All eyes will be on Pimlico in the middle of May, as the Preakness Stakes forms the second leg of the Triple Crown in the United States. 

The course is home to a number of prestigious races throughout the season, but none are as recognizable as the Preakness Stakes. You can find a complete Preakness Stakes betting guide by TwinSpires here and if you want to know everything else about the ‘Old Hilltop’ check the fun facts and history below.

Early History

Pimlico has been a famous course for racing since officially opening its doors for the very first time in October 1870 when the first big race was the Dinner Party Stakes. That race day was attended by over 12,000 people, as they watched Preakness win the big race at the track. The horse’s achievement was later honored as the Preakness Stakes was named in 1873. 

One of the big race meetings at the track was introduced in 1937, as the Pimlico Special was introduced. The first Special was won by War Admiral before the famous meeting between the same horse and Seabiscuit took place the following year. Seabiscuit would win the legendary race in front of a huge crowd of 43,000 spectators. 

Off course, it has also played a significant role in the area, as Pimlico has survived many historical events. Among those include the 1904 Great Fire of Baltimore, a number of Baltimore riots, and the Great Depression in the 1930s. 

Preakness Stakes

The biggest race day of the year comes as the second leg of the Triple Crown is staged at Pimlico. The Preakness Stakes is one of the most interesting races of the season, as bettors must weigh up whether to stick with Kentucky Derby runners just two weeks after the race at Churchill Downs or choose a fresher horse that has had extra preparation time since their previous run.

One of the most successful Preakness Stakes in history was run in 2007, as the attendance for the day was 121,263, which smashed the record for most people watching a sporting event in Baltimore.

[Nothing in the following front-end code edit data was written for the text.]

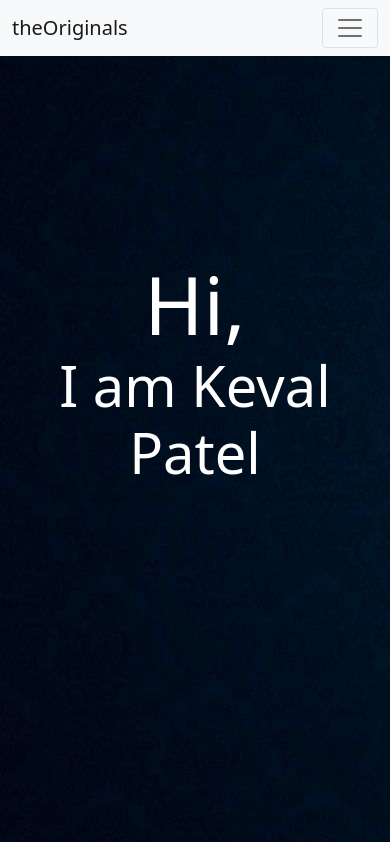
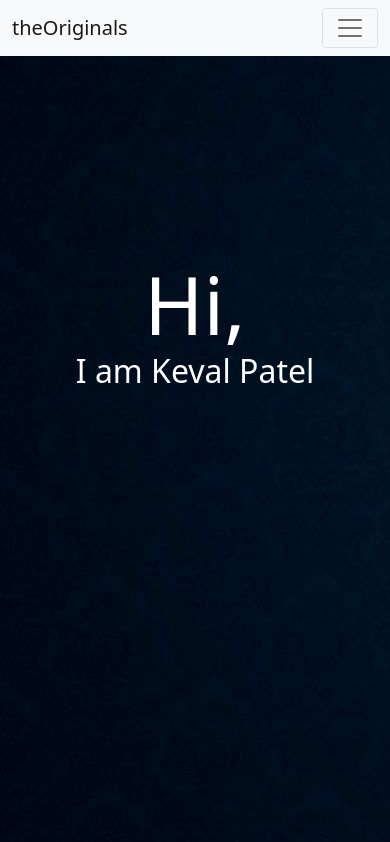
Before and after one commit to kevalpatel09/Portfolio, a plain HTML site: page index.html in a window 390 px wide. Drawn offline with nearby package versions, Linux system fonts and the light colour scheme.

Commit message:
text width changed in index.html

```diff
--- a/CSS/port.css
+++ b/CSS/port.css
@@ -2,6 +2,7 @@ header{
     text-align: center;
     height: 100vh;
     background-image: url(/Images/img.jpg);
+    text-align: center;
 
 }
 header h1{
@@ -20,5 +21,8 @@ header h1 span{
 
     header h1 span{
         display: block;
+        width: 80%;
+        font-size: 2rem;
+        margin: 0 auto;
     }
 }
```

It was also reported that more than $87 million was bet on that day. 

The speed record in the Preakness Stakes is still held by Secretariat, who won over the 1 3/16 mile distance in 1:53. Meanwhile, the leading trainers are Bob Baffert and R. Wyndham Walden, who have both won the second Triple Crown race of the season on seven occasions. It isn’t just the colts that have shone at Pimlico either, as six fillies have won the Preakness, including Swiss Skydiver, who was the most recent winner in 2020. 

Other Graded Races

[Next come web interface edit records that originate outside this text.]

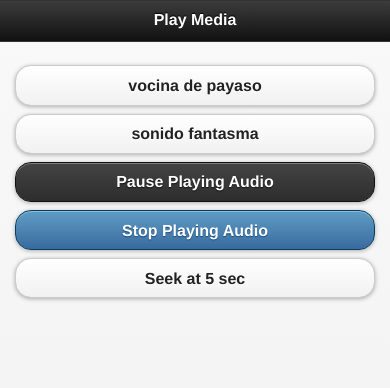
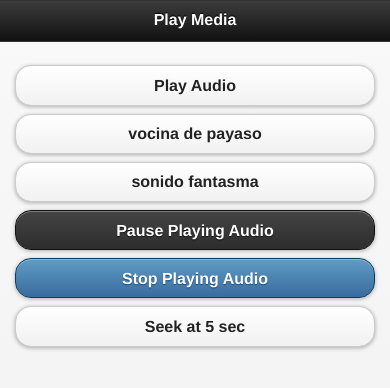
Before and after one commit to misapps263/intro, a plain HTML site: page index.html in a window 390 px wide. Drawn offline with Linux system fonts and the light colour scheme.

Commit message:
Update index.html

```diff
--- a/index.html
+++ b/index.html
@@ -124,6 +124,8 @@
 			</div><!-- /header -->
 
 			<div data-role="content">
+				<a href="#" data-role="button" onclick="playAudio('http://audio.ibeat.org/content/p1rj1s/p1rj1s_-_rockGuitar.mp3');">Play Audio</a>
+
 				<a href="#" data-role="button" onclick="playAudio('sounds/clownhorn.mp3');">vocina de payaso</a>
 				<a href="#" data-role="button" onclick="playAudio('sounds/gosht6.mp3');">sonido fantasma</a>
 				<a href="#" data-role="button" data-theme="a" onclick="pauseAudio();">Pause Playing Audio</a>
```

While the eyes of the world are on Pimlico for the Preakness, it is by no means the only graded race that is staged at the track. There are two high-quality Grade 2s that are run at Pimlico annually, and they are the Dinner Party Stakes and the Black-Eyed Susan Stakes. The latter is run by fillies aged three over a distance of 1 1/8 miles, and was won in 2021 by Army Wife for Michael Maker.

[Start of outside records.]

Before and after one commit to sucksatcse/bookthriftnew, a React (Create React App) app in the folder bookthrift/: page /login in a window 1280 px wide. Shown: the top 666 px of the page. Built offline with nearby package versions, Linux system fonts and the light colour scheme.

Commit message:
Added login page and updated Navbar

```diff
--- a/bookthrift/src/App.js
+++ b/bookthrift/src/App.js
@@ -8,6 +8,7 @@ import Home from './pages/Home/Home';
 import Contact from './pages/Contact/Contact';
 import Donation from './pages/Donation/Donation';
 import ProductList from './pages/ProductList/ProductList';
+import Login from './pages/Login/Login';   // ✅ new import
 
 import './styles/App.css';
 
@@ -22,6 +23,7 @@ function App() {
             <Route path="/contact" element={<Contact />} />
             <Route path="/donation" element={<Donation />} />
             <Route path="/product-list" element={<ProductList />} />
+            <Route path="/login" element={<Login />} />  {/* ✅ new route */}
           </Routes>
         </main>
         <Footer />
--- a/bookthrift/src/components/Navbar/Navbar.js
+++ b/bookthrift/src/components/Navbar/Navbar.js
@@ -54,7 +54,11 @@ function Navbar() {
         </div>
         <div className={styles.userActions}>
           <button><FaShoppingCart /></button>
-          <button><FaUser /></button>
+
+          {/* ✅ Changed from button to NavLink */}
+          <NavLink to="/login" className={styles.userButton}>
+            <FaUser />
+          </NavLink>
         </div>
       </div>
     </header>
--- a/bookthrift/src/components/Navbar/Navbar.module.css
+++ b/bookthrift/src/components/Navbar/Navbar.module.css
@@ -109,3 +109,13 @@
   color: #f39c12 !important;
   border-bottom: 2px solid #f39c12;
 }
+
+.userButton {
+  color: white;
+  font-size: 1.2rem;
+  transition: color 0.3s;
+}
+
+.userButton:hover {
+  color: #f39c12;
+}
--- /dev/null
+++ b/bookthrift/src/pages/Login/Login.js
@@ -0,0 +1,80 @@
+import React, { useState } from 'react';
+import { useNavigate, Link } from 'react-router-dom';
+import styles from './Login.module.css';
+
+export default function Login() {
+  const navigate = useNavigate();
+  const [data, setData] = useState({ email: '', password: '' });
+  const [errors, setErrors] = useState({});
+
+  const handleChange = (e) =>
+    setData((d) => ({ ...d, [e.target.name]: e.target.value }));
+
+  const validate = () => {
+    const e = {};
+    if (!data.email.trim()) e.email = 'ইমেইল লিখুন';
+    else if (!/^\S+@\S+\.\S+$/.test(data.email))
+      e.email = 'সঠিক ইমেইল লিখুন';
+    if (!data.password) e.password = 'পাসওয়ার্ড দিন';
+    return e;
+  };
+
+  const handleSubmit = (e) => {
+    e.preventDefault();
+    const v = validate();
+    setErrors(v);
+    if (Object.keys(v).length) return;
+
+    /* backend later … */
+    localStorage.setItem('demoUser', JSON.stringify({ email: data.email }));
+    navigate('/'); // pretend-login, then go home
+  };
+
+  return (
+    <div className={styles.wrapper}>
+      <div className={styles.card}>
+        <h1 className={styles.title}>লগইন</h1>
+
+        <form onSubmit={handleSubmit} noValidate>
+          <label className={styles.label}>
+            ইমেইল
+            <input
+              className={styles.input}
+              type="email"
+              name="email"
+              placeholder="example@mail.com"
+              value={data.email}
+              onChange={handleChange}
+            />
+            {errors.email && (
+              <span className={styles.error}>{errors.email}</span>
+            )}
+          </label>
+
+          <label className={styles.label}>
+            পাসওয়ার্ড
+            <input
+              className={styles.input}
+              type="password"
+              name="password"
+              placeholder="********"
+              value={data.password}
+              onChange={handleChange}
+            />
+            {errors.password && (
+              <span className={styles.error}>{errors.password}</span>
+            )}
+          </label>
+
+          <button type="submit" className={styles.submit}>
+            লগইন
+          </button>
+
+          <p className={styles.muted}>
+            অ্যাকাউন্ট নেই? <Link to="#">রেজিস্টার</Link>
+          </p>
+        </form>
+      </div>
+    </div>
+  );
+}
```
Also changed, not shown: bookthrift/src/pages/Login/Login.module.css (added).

The Pimlico Special is one of six Grade 3s that are run at the track annually. Meanwhile, the others are the Gallorette Stakes, Chick Lang Stakes and Miss Preakness Stakes. The two more recent Grade 3s to be added to the calendar are the Maryland Sprint Stakes, which was introduced in 1987, and the Allaire duPoint Distaff Stakes, which was established in 1992. There are also a number of listed stakes races that take place at the track, and these include the Henry S. Clark Stakes, Shine Again Stakes and The Very One Stakes.